The first lesson I taught on my own was social, a discussion based lesson looking at how culture is reflected in our family communities. The second lesson I taught was ELA, in which we read and deconstructed a mystery narrative, pulling out elements such as detective, suspect, clues, evidence, etc. Overall, I was happy with how both lessons went but there were definitely challenges in each lesson.
In the social lesson, the students were to move around the classroom to music and do a turn-and-talk about a specific question with a different partner each time the music stopped. The first few rounds of this went well, but after that some of the students started to talk in groups or always go with the same partner. Some students also started to misbehave in certain ways, like jumping over desks. Later in the lesson, we formed a talking circle to share our partner discussions. This also started out well and then became challenging, as the students really struggled to stay focused and listen to each other during the talking circle. In the ELA lesson, the students were really engaged during the story reading, but I started to lose some of them toward the end of the lesson when filling out the story map together as a class.
Transitions were challenging in both lessons, from moving all the desks to make space for a circle talk and getting students to form a circle in the social lesson to having to switch from the projector to the overhead in the middle of the ELA lesson. I also found it difficult to scan the room and identify which students were off-task or not following directions because I was so focused on trying to get my lesson across.

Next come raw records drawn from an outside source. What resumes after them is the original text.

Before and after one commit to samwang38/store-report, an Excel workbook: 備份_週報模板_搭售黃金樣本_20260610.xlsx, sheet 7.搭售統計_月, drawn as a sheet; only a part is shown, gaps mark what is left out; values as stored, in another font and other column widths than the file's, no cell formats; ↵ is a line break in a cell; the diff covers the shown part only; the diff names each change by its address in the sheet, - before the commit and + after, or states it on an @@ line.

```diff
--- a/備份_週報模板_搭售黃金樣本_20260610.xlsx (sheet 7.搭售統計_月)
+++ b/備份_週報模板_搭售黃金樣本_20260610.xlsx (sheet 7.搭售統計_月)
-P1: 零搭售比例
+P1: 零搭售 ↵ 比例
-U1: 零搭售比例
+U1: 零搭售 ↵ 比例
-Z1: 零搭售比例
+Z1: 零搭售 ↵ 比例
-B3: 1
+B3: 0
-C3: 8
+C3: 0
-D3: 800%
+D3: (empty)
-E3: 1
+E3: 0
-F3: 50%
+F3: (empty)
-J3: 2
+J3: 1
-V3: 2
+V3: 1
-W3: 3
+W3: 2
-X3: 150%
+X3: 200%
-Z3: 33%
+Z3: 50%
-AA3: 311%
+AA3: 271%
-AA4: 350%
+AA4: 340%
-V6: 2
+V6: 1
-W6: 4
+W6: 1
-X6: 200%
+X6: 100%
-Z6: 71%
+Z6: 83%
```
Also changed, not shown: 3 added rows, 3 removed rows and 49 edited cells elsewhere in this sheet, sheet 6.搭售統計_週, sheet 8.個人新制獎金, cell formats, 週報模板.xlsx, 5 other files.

This past week, I used classroom management strategies as my professional development goal and got feedback from my teaching partner and my co-op teacher. My goals were to wait for complete silence before starting to talk, to call on students who were off-task to answer questions, and to move toward students who were off-task. These strategies helped and I’m improving my classroom management skills, but I couldn’t help but feel a bit discouraged at how the students were responding to my lessons. I have all these idealized notions of what teaching is and how teaching should look, and I felt like my lessons weren’t measuring up. I found comfort in a blog post from my classmate, Kara (follow her blog!). Part of her post read:
This was an important learning moment for me, because, of course, all teachers will become frustrated with their students at some point, yet I always have this idea that teaching is magical and will go perfectly. Letting go of some of these idealized notions has been a big part of my pre-internship experience. Having students test your patience does not mean you are a failure, it means you are human and so are they. It isn’t whether you are frustrated or not, but how you handle the frustration.
I was really encouraged that Kara was also experiencing these feelings and I realized that most of my classmates probably are. Also, I thought about why I faced those challenges and came up with a few reasons. One, my learners aren’t used to doing activity-based learning; they are used to worksheets. Two, they had only done a circle talk once before. Three, I should have planned better for transitions and given clearer directions in some instances. Four, the students love to tell stories but struggle to listen to one another for long periods of time. These are all things that can be worked on and improved with practice!
Based on that, I think some of my idealized notions of teaching can still be goals to work towards. I just need to realize and accept that I’m not going to be perfect and neither are my students, and it’s not fair to expect that of myself or of them. So rather than becoming disheartened about the practical aspects of teaching, I’m becoming excited about the opportunity to learn alongside my students in all our imperfections.